On a new episode of ID the Future, Andrew McDiarmid continues his conversation with historian of science Michael Keas about Keas’s new book Unbelievable: 7 Myths About the History and Future of Science and Religion.

Download the podcast or listen to it here.

In Chapter 4, Professor Keas explodes the myth that Giordano Bruno was a martyr for science, as science popularizers such as Neil deGrasse Tyson make him out to be. Bruno was indeed burned at the stake in 1600 for disagreeing with the Roman Catholic Church — which Keas heartily agrees was a bad move on the Church’s part.

But Bruno was not executed for his view that we live in a vast universe with vast numbers of planets. Rather, he was burned for his religious view that an infinite God had to make the universe that way — and that everyone’s soul “transmigrates” to other planets after death, rather than meeting a final judgment.
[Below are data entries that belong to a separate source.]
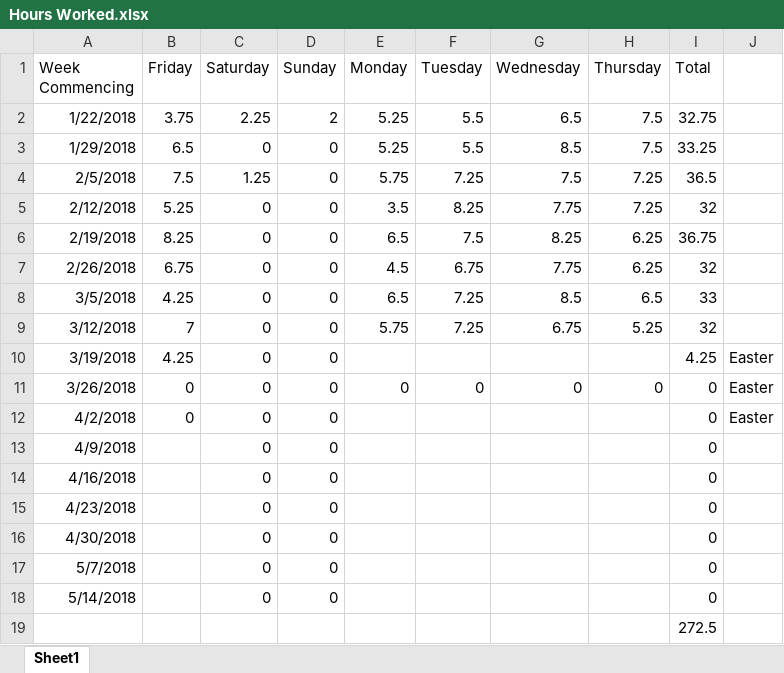
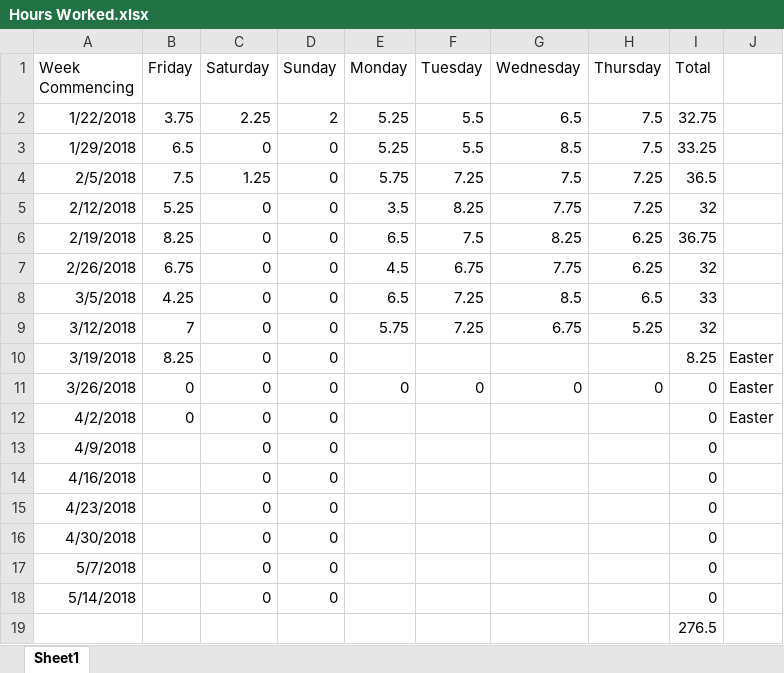
Before and after one commit to Arwedda/PRCO304, an Excel workbook: Hours Worked.xlsx, sheet Sheet1, drawn as a sheet; values as stored, in another font and other column widths than the file's, no borders; the diff names each change by its address in the sheet, - before the commit and + after, or states it on an @@ line.

```diff
--- a/Hours Worked.xlsx (sheet Sheet1)
+++ b/Hours Worked.xlsx (sheet Sheet1)
-B10 (Friday): 4.25
+B10 (Friday): 8.25
-I10 (Total): 4.25
+I10 (Total): 8.25
-I19 (Total): 272.5
+I19 (Total): 276.5
```
Also changed, not shown: 28 other files.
Tune into learn more from Keas about this and other details about the Bruno myth, and the true history it obscures.

Photo: Monument to Giordano Bruno, Rome, by Francesca Soria [CC BY-SA 4.0], from Wikimedia Commons.